If not a saucy baby, than…

Before I had one of my own to deal with, I’d never thought much about baby personalities. The idea had always been abstract. Babies were babies, akin to dogs in my mind. I was that person at dinner parties interjecting with stories of how silly, smart, dirty my dog can be. Babies were flat cartoons of themselves doing baby things like pooping and mimicking cuss words at inappropriate times.

Even now, after socializing primarily with an infant for seven months, I’m finding it difficult to grasp the concept of baby personality. There’s a thin line between what I perceive to be a trait and that which I have projected onto her, rendering her a white canvas. Of course her life has been short and she has little experience to draw upon, but Joanie is definitely not blank. There are specific tendencies she displays that are undeniable, despite my skepticism on the subject.

Joanie is first and foremost a sociable baby. She’s fascinated by faces and comfortable in anyone’s arms. Usually she’s very sweet, except for earlier this week when she grabbed another baby by the cheek and wouldn’t let go. I’m sure she meant it as a gesture of friendship, or at least an exploration into the world of other humans. Her caregiver couldn’t discipline for this act because Joanie did it with her big toothless smile, the very same that has won her the title of Favourite Baby at Daycare. Which leads me to her second trait: Joanie is cheerful, ecstatically so. When the other babies start to cry, following each other’s cue until they reach a crescendo of wails, Joanie remains smiling if not slightly confused. “Why are all you dummies crying,” she seems to say. They, those that wrote the ubiquitous baby manual, say one shouldn’t compare babies, but how else will I know which characteristics are specific to my daughter and which are just general baby qualities.

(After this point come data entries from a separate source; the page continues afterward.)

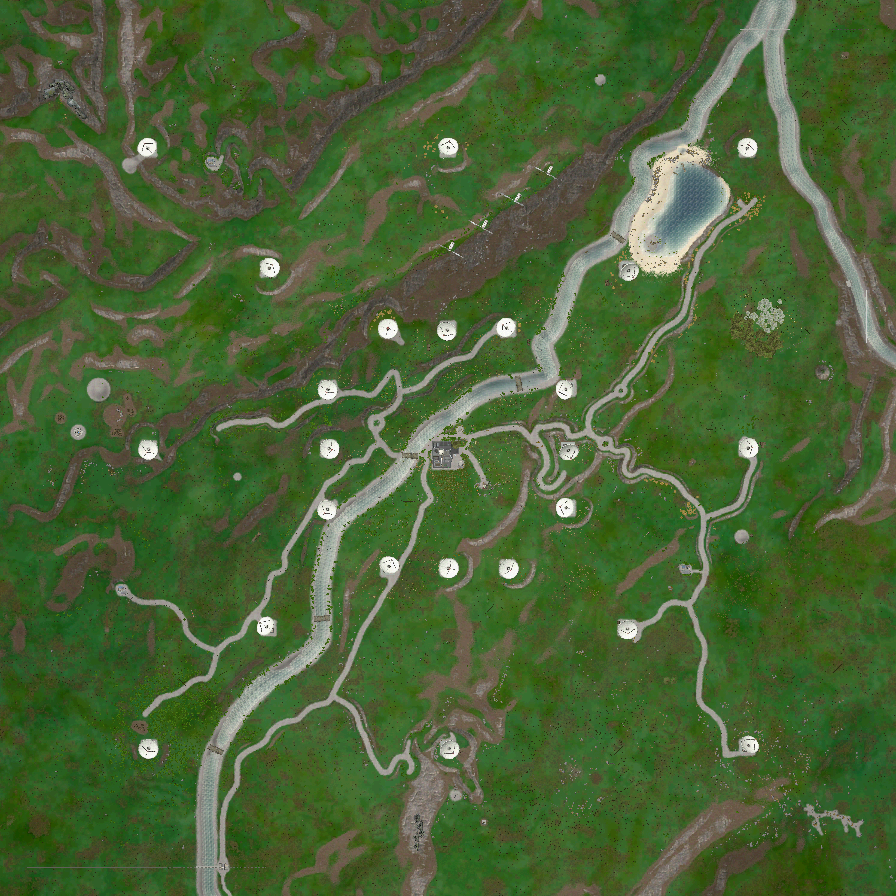
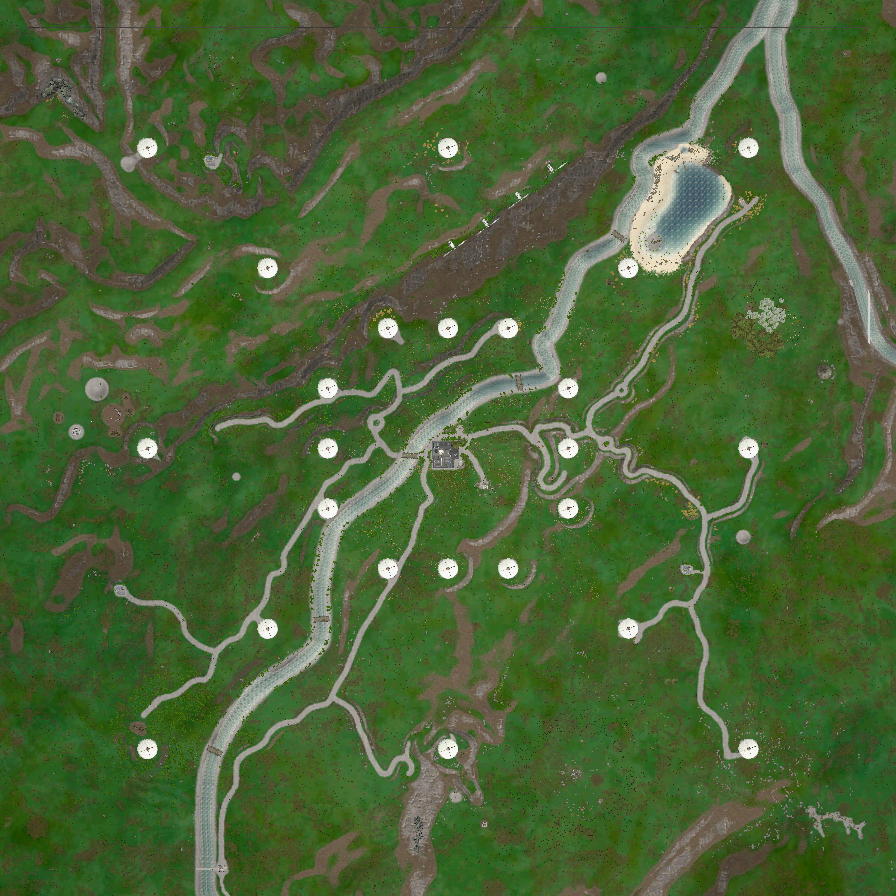
Points bug fix and brighter map

diff --git a/map_points.js b/map_points.js
@@ -1,10 +1,84 @@
 const map_size = 896;
 var references = {}
+// var references = {
+//     "category_satellite_dishes": {
+//         "categoryhead": Object,
+//         "entrycontainer": Object,
+//         1: {
+//             "point": Object,
+//             "entry": Object
+//         },
+//         2: {
+//             "point": Object,
+//             "entry": Object
+//         }
+//     }
+// }
+
+function hideEntries(element) {
+    let entrycontainer = references[element.parentElement.parentElement.id]['entrycontainer']
+    if (entrycontainer.classList.contains('hidden')) {
+        // unhide
+        entrycontainer.classList.remove('hidden')
+        element.innerHTML = '&nbsp;▼'
+    } else {
+        // hide
+        entrycontainer.classList.add('hidden')
+        element.innerHTML = '&nbsp;-'
+    }
+}
+
+function hideCategory(element) {
+    let id = element.parentElement.parentElement.id
+    let force
+    if (element.innerText == '[H]') {
+        // unhide points
+        element.innerText = '[S]'
+        element.classList.remove('gray')
+        force = 'show'
+    } else {
+        // hide points
+        element.innerText = '[H]'
+        element.classList.add('gray')
+        force = 'hide'
+    }
+    Object.keys(references[id]).forEach(key => {
+        if (!isNaN(key) && !isNaN(parseFloat(key))) {
+            // it is a number
+            // TODO: Make this IF statement unnessessary by spliting the pointindexes into a subcategory of references
+            hidePoint(id, key, force=force)
+        }
+    });
+}
+
+function hidePointCommand(element) {
+    hidePoint(element.parentElement.parentElement.parentElement.id, element.dataset.pointindex)
+}
+
+function hidePoint(id, pointindex, force=undefined) {
+    let point = references[id][pointindex]['point']
+    let button = references[id][pointindex]['entry'].querySelector('[data-pointindex]')
+    if ((point.classList.contains('hidden') || force == 'show') && (force != 'hide')) {
+        // unhide point
+        button.innerText = '[S]'
+        button.classList.remove('gray')
+        point.classList.remove('hidden')
+    } else {
+        // hide point
+        button.innerText = '[H]'
+        button.classList.add('gray')
+        point.classList.add('hidden')
+    }
+}
+
+
 
 // creating the points on the map
 points.forEach((data, pointindex) => {
-    let categoryname = `category_${(data.category != '' && data.category != undefined) ? data.category.toLowerCase().replace(' ','_') : 'miscellaneous'}`
+    // creates the category tag that the point will be sorted into
+    let categoryname = `category_${(data.category != '' && data.category != undefined) ? data.category.toLowerCase().replaceAll(' ','_') : 'miscellaneous'}`
 
+    // Create element. Add classes, add positioning, add pointindex data, prevent dragging, add icon, and add the element to the website
     let pointelement = document.createElement('img');
     pointelement.classList.add('image_label')
     pointelement.classList.add(data.positioning)
@@ -15,18 +89,24 @@ points.forEach((data, pointindex) => {
     pointelement.src = data.icon
     map_container.appendChild(pointelement)
 
+
+
+
+
     // generate entries for points tab
     //  category detection
-    if (document.getElementById(categoryname) == null) {
-        // doesn't exist, create containing category element
+    if (document.getElementById(categoryname) == null) { // if category entry does not exist yet..
+        // create containing category element
         let parentelement = document.createElement('div')
         parentelement.id = categoryname
 
+        //
         let headelement = document.createElement('div')
         headelement.classList.add('pointlist_category')
 
         // hide / show button
         let headelement_visiblitybutton = document.createElement('div')
+        headelement_visiblitybutton.classList.add('showhidebutton')
         headelement_visiblitybutton.classList.add('pointercursor')
         headelement_visiblitybutton.classList.add('unselectable')
         headelement_visiblitybutton.setAttribute('onclick', "hideCategory(this)")
@@ -81,78 +161,13 @@ points.forEach((data, pointindex) => {
     // store reference, add child
     references[categoryname][pointindex] = {'entry': entryelement, 'point': pointelement}
     references[categoryname]['entrycontainer'].appendChild(entryelement)
+
+
+
+
+
+    
 })
-
-function hideEntries(element) {
-    let entrycontainer = references[element.parentElement.parentElement.id]['entrycontainer']
-    if (entrycontainer.classList.contains('hidden')) {
-        // unhide
-        entrycontainer.classList.remove('hidden')
-        element.innerHTML = '&nbsp;▼'
-    } else {
-        // hide
-        entrycontainer.classList.add('hidden')
-        element.innerHTML = '&nbsp;-'
-    }
-}
-
-// var references = {
-//     "category_satellite_dishes": {
-//         "categoryhead": Object,
-//         "entrycontainer": Object,
-//         1: {
-//             "point": Object,
-//             "entry": Object
-//         },
-//         2: {
-//             "point": Object,
-//             "entry": Object
-//         }
-//     }
-// }
-
-function hideCategory(element) {
-    let id = element.parentElement.parentElement.id
-    let force
-    if (element.innerText == '[H]') {
-        // unhide points
-        element.innerText = '[S]'
-        element.classList.remove('gray')
-        force = 'show'
-    } else {
-        // hide points
-        element.innerText = '[H]'
-        element.classList.add('gray')
-        force = 'hide'
-    }
-    Object.keys(references[id]).forEach(key => {
-        if (!isNaN(key) && !isNaN(parseFloat(key))) {
-            // it is a number
-            // TODO: Make this IF statement unnessessary by spliting the pointindexes into a subcategory of references
-            hidePoint(id, key, force=force)
-        }
-    });
-}
-
-function hidePointCommand(element) {
-    hidePoint(element.parentElement.parentElement.parentElement.id, element.dataset.pointindex)
-}
-
-function hidePoint(id, pointindex, force=undefined) {
-    let point = references[id][pointindex]['point']
-    let button = references[id][pointindex]['entry']//.querySelector('[data-pointindex]')
-    if ((point.classList.contains('hidden') || force == 'show') && (force != 'hide')) {
-        // unhide point
-        button.innerText = '[S]'
-        button.classList.remove('gray')
-        point.classList.remove('hidden')
-    } else {
-        // hide point
-        button.innerText = '[H]'
-        button.classList.add('gray')
-        point.classList.add('hidden')
-    }
-}
 
 lines.forEach((data, lineindex) => {
     ctx.beginPath();
@@ -180,10 +195,7 @@ lines.forEach((data, lineindex) => {
 
 
 // hide categories by default
-
-// TODO: jesus christ make a better way of doing this
-
-hideCategory(references.category_chicken_burgers['70'].entry)
-hideCategory(references.category_halloween_pumpkins['80'].entry)
-
+// TODO: make a better way of doing this
+hideCategory(references.category_chicken_burgers.categoryhead.querySelector('.showhidebutton'))
+hideCategory(references.category_halloween_pumpkins.categoryhead.querySelector('.showhidebutton'))
 // console.log(references)

diff --git a/changelog.html b/changelog.html
@@ -111,7 +111,9 @@ Also also <i>also</i>, I am hoping to implement some sort of localstorage system
 I am somewhat concerned about the visibility of some of the points. I feel like some points have gotten hard to see with the new image. However, I think that the benefits here outweigh the offsets, because I think the map has become <b><i><u>much</u></i></b> more understandable now. Nevertheless, I have done some <i>very</i> small editing to reduce some of the visual noise, especially on the lake.<br>
 I've also adjusted the images and descriptions for some points.<br><br>
 
-<span class="time">9/6/2024 1725647282257</span>: Added a fancy link to a new feedback form I made (check it out <a href="https://forms.gle/3swU2hcG6GxEVFAh7">here</a>). I've been hoping to gather some feedback on what other people want from my website. I already know a couple of things, like proper zoom support, but I never hurts to see want other people want. It's completely anonymous, so I won't know who you are and you can submit it even without a google account. If you're reading this, don't be afraid to blast me in the form, don't hold back!
+<span class="time">9/6/2024 1725647282257</span>: Added a fancy link to a new feedback form I made (check it out <a href="https://forms.gle/3swU2hcG6GxEVFAh7">here</a>). I've been hoping to gather some feedback on what other people want from my website. I already know a couple of things, like proper zoom support, but I never hurts to see want other people want. It's completely anonymous, so I won't know who you are and you can submit it even without a google account. If you're reading this, don't be afraid to blast me in the form, don't hold back!<br><br>
+
+<span class="time">9/9/2024 1725921169034</span>: I've been busy resigning the structure of the webpage, but I wanted to quickly fix a longstanding bug that caused the points categories to act strange, especially when hiding and showing points. Apparently the bug was caused because the specific piece of code designed to handle hiding/showing was commented out for some reason. I've uncommented it out and I've also rearranged all the code in the points script. I also did a slight change to the code that hides the pumpkins and burgers, so they behave better now (I still will be replacing it with something better soon). Also, I've replaced the map image with another image that is slightly brighter.
 
 <br><br><hr>
 Features/bugs to add/fix:<br>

Joanie’s personality isn’t the only one I’ve noticed. There’s Shane and his excitable hops. There’s Tare, always striking a pose. I like to call her saucy baby. And there’s Siobhan, who screams when the attention is shifted from her, little narcissist that she is. Can a baby be a narcissist? Aren’t all babies narcissists? Is it narcissistic to call a baby a narcissist?

As for being blank, Joanie is anything but. She has her father’s scowl, her mother’s evening grumpiness, and her own urge to stand up and dance. Though I’d like to think I can shape her, and I’m not discrediting the value and efficacy of nurturing, my daughter’s personality will develop on its own. It’s odd, if not unsettling, that I have to remind myself that babies are little humans with agency, rolling, crawling or walking through the experience that will determine who they become.

Joanie is not a dog. I’m not imagining her smile, but I can’t presume to know why it’s there.